I’ve been thinking a lot about Palm’s discontinued Foleo mobile companion lately. It was two years ago, this past September, that Palm chose to discontinue the Foleo so that the company could focus their energy on the development of the Palm Pre and their new mobile operating system, Palm webOS. Looking forward, one has to wonder whether or not Palm will go back and redesign the Foleo for use with Palm webOS.
The Foleo was conceived by Jeff Hawkins, the father of the Palm Pilot. The Foleo was to be a “mobile companion” for Palm’s Treo line of smartphones; specifically the Windows Mobile Treo 750 and the Palm OS Treo 755p. Palm had signaled that the Foleo could be opened up to support other smartphones, including the BlackBerry, at some later date after it’s initial release. Unlike the Treo smartphones it was designed to work with, the Foleo was to run a completely new OS, simply called Foleo OS; meaning that Palm and their third-party developers would have to support three discrete mobile operating systems (Palm OS, Windows Mobile, Foleo OS). As you might have guessed, for such a small company, developing and maintaining three operating systems is not a position you would want to be in.
With the Foleo practically ancient history in the mobile computing field, why bring it up now? The answer is because Palm has made some changes to their mobile operating system line up. Palm has stated that they will no longer be releasing devices running Palm OS or Microsoft’s Windows Mobile. That leaves Palm with only their latest software platform, Palm webOS, to be used with new products. Since Palm webOS is based on a Linux kernel, and uses web technologies for displaying the user interface, Palm’s new platform could be used to drive a number of devices; not just smartphones.
From the beginning, I always thought that the Foleo’s hardware was solid and well though out.
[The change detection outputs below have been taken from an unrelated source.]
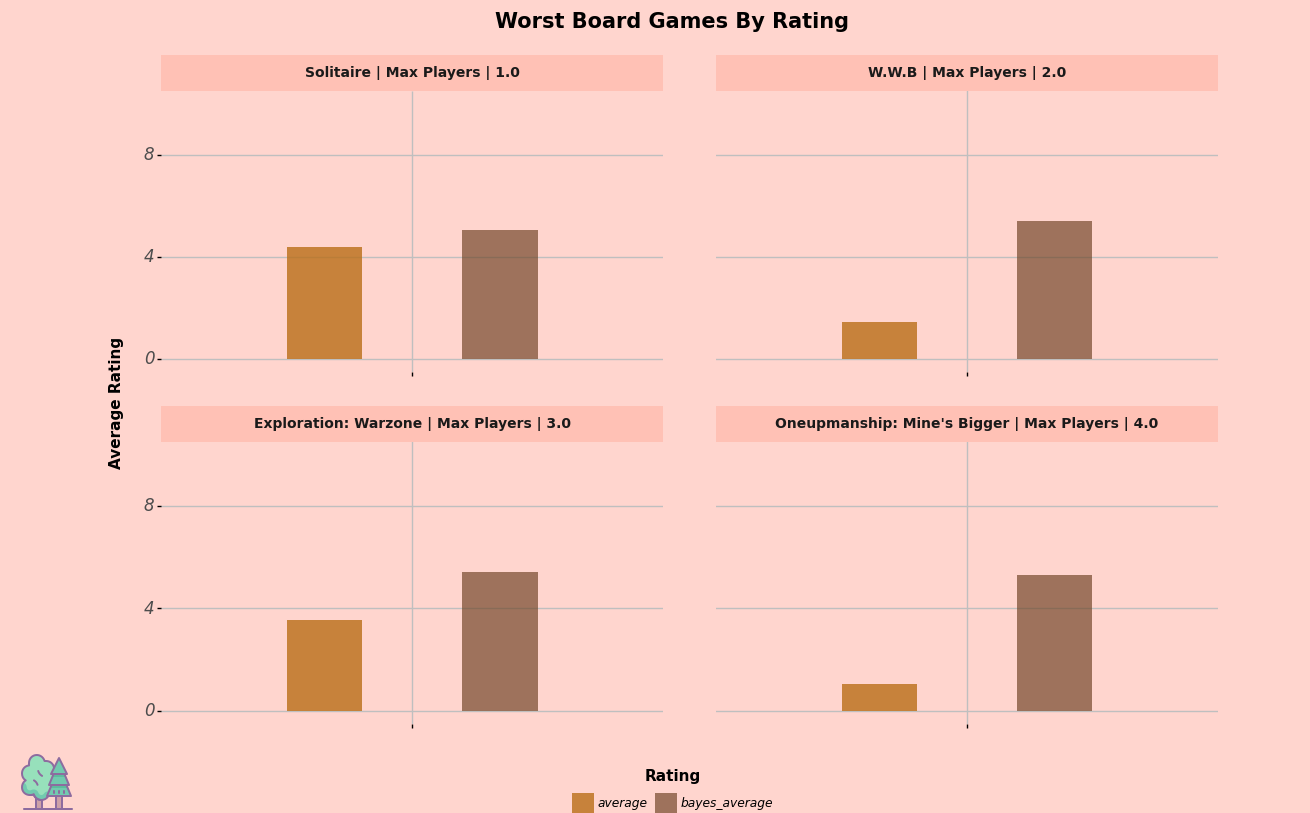
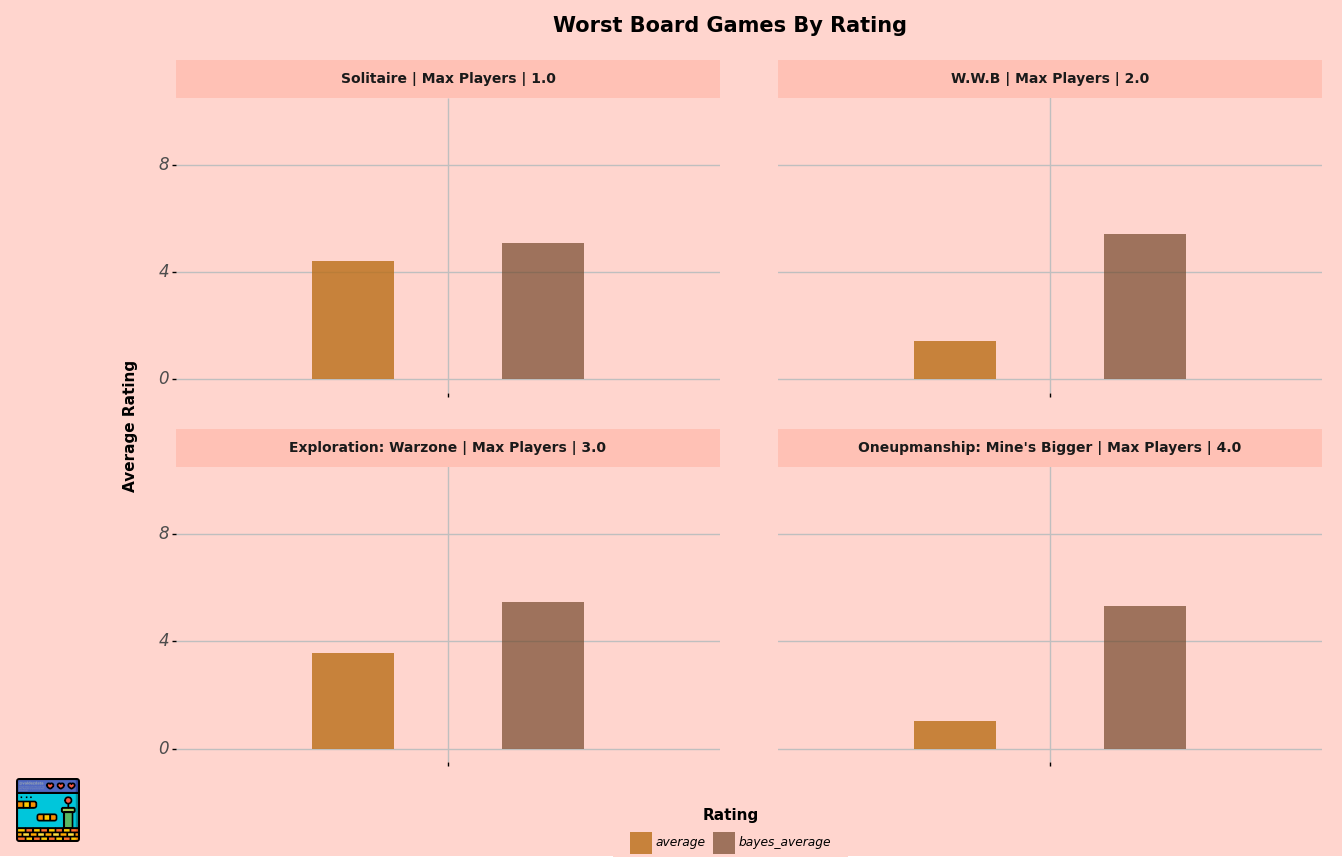
updated plots

diff --git a/2022/W08_freedom/code.py b/2022/W08_freedom/code.py
@@ -9,8 +9,6 @@
 import pandas as pd
 import janitor as jr
 import valdezds as vds
-import geopandas as gp
-import plotnine as p9
 
 vds.getwd() # Confirm working directory
 
@@ -21,18 +19,17 @@ pd.set_option('display.width', None)
 pd.set_option('display.max_colwidth', None)
 
 # Read data
-df = pd.read_csv("2022/W07_duBois/data.csv").clean_names()
+df = pd.read_csv("https://raw.githubusercontent.com/rfordatascience/tidytuesday/master/data/2022/2022-02-22/freedom.csv").clean_names()
 
 # Clipboard
 df.to_clipboard(index=False)
-jr.shuffle(df, random_state=49).to_clipboard(index=False)
+jr.shuffle(df, random_state=123).to_clipboard(index=False)
 
-# Quick EDA
+# EDA
 df.info()
 df.isnull().sum()
 df.shape
 jr.get_dupes(df)
-
 
 # ============================================================================ #
 # 2.0 Data Wrangling
@@ -42,17 +39,24 @@ jr.get_dupes(df)
 # 2.1 Python
 # ============================================================================ #
 
-# Getting united states geographical data
-us_states_geo = gp.read_file("https://raw.githubusercontent.com/sunny2309/datasets/master/us-states.json")
-us_states_geo.to_clipboard()
+(
+    df.query("year == 2020")
+    .select_columns(["country", "status", "region_name"])
+    .case_when(
+        df.status == "F", "Free",
+        df.status == "PF", "Partially Free",
+        df.status == "NF", "Not Free",
+        "N/A",
+        column_name="status"
+    )
+)
 
-# Join
-us_map = pd.merge(us_states_geo, df, how="left", left_on="id", right_on="state")
-us_map.to_clipboard()
+# https://geopandas.org/en/stable/docs/user_guide/mergingdata.html
+
+# Atribute Joins search link
 
 # ============================================================================ #
 # 2.1.1 Save to CSV
-us_map.to_csv("2022/W07_duBois/data_duBios.csv", index=False)
 
 
 # ============================================================================ #
@@ -69,8 +73,6 @@ q = """
 
 pysqldf(q)
 
-# Does not apply
-
 
 # ============================================================================ #
 # 3.0 Plot
@@ -80,29 +82,11 @@ pysqldf(q)
 # 3.1 Plotnine
 # ============================================================================ #
 
-(
-    p9.ggplot() +
-    p9.geom_map(data=us_map, mapping=p9.aes(fill="population", color="population")) +
-    # p9.guides(fill=p9.guide_legend(title="", ncol=2)) +
-    p9.xlim(-170, -60) +
-    p9.ylim(25, 72) +
-    p9.theme_void() +
-    p9.theme(
-        subplots_adjust={'hspace': 0.25},
-        figure_size=(10,6),
-        legend_position="top",
-        plot_title=p9.element_text(face="bold", size=15),
-        plot_background=p9.element_rect(fill="#E2D0BF"),
-    ) +
-    p9.watermark("./vdicon.png", xo=25, yo=15)
-)
-
 # ============================================================================ #
 # 3.2 Tableau
 # ============================================================================ #
 
-# Link:
-# https://public.tableau.com/app/profile/omar.valdez/viz/TidyTuesdayW07_duBois/Sheet1
+
 
 # ============================================================================ #
 # END

diff --git a/2022/W04_boardGames/code.py b/2022/W04_boardGames/code.py
@@ -280,7 +280,7 @@ pysqldf(q)
         strip_text_x=p9.element_text(face="bold", size=10)) +
     
     # watermark
-    p9.watermark("./iconvaldezdata.png", xo=25)
+    p9.watermark("./vdicon.png", xo=25, yo=15)
 )
 
 # ============================================================================ #
@@ -329,7 +329,7 @@ pysqldf(q)
         strip_text_x=p9.element_text(face="bold", size=10)) +
     
     # watermark
-    p9.watermark("./iconvaldezdata.png", xo=25)
+    p9.watermark("./vdicon.png", xo=25, yo=15)
 )
 
 # Tableau

diff --git a/2022/W02_beeColonies/code.py b/2022/W02_beeColonies/code.py
@@ -98,7 +98,7 @@ pysqldf(q)
  + p9.coord_flip()
  + p9.scale_y_continuous(breaks = [25000,50000,75000,100000],
                       labels = ["25,000", "50,000", "75,000", "100,000"])
- + p9.watermark("./iconvaldezdata.png")
+ + p9.watermark("./vdicon.png", xo=25, yo=15)
  + p9.labs(
      x = "",
      y = "",

diff --git a/2022/W03_chocolate/code.py b/2022/W03_chocolate/code.py
@@ -84,6 +84,7 @@ pysqldf(q)
 (p9.ggplot(dta_pct)
  + p9.aes(x = "n_count", y = "country_of_bean_origin", fill = "avg_pct")
  + p9.geom_tile(stat = "identity")
+ + p9.watermark("./vdicon.png", xo=25, yo=15)
 )
 
 # No geom_treemap available (Package treemapify in R)

diff --git a/2022/W06_tuskegee/code.py b/2022/W06_tuskegee/code.py
@@ -144,7 +144,7 @@ pysqldf(q)
     ) +
     
     # watermark
-    p9.watermark("./iconvaldezdata.png", xo=25)
+    p9.watermark("./vdicon.png", xo=25, yo=15)
 )
 
 # ============================================================================ #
I had a chance to play with the Foleo during one of Palm’s sneak peek events. The hardware felt sturdy and up to to the challenges of day-to-day bumps and knocks. The Foleo had a bright 10-inch screen and a full size keyboard that I was able to touch type on. It also featured flash memory storage and a SDHC card slot for memory expansion. USB, video, and audio out ports rounded out the hardware. Comparing it to an Acer Eee PC or a Dell Mini 9, the Foleo’s hardware just felt better. (To be fair, the Foleo was to be almost twice as expensive than the Eee PC. Cost drives the quality of build materials. Cost vs. function is one of the main reasons why Apple choses to not release a Mac OS X netbook.)
So that brings us back to software. In 2007, Foleo OS didn’t make sense for a small company trying to contain their software development and support costs. In 2009, Palm has decided to focus their efforts around Palm webOS. A Palm netbook, powered by webOS, which has the ability to synchronize data and applications with Palm’s other webOS devices, the Pre and Pixi smartphones, could be a much more powerful device than the original Foleo.
In conclusion, a new Palm Foleo would have several advantages to it. First is that it would run the same mobile operating system as Palm’s smartphones. This would benefit both Palm and third-party developers since there would only be the one OS to write applications for. Secondly, in my opinion, the original Foleo hardware was well designed, and with some tweaks to the processor, memory, and video systems, would be up to the tasks expected of any of today’s netbooks. Lastly, the new management team at Palm is much better at product execution than the management team that was leading the company in 2007.
How about it Foleo Fanatics? With all the changes that have taken place at Palm since the fall of 2007, does it make sense for Palm to take another look at the Foleo? Leave your comments below.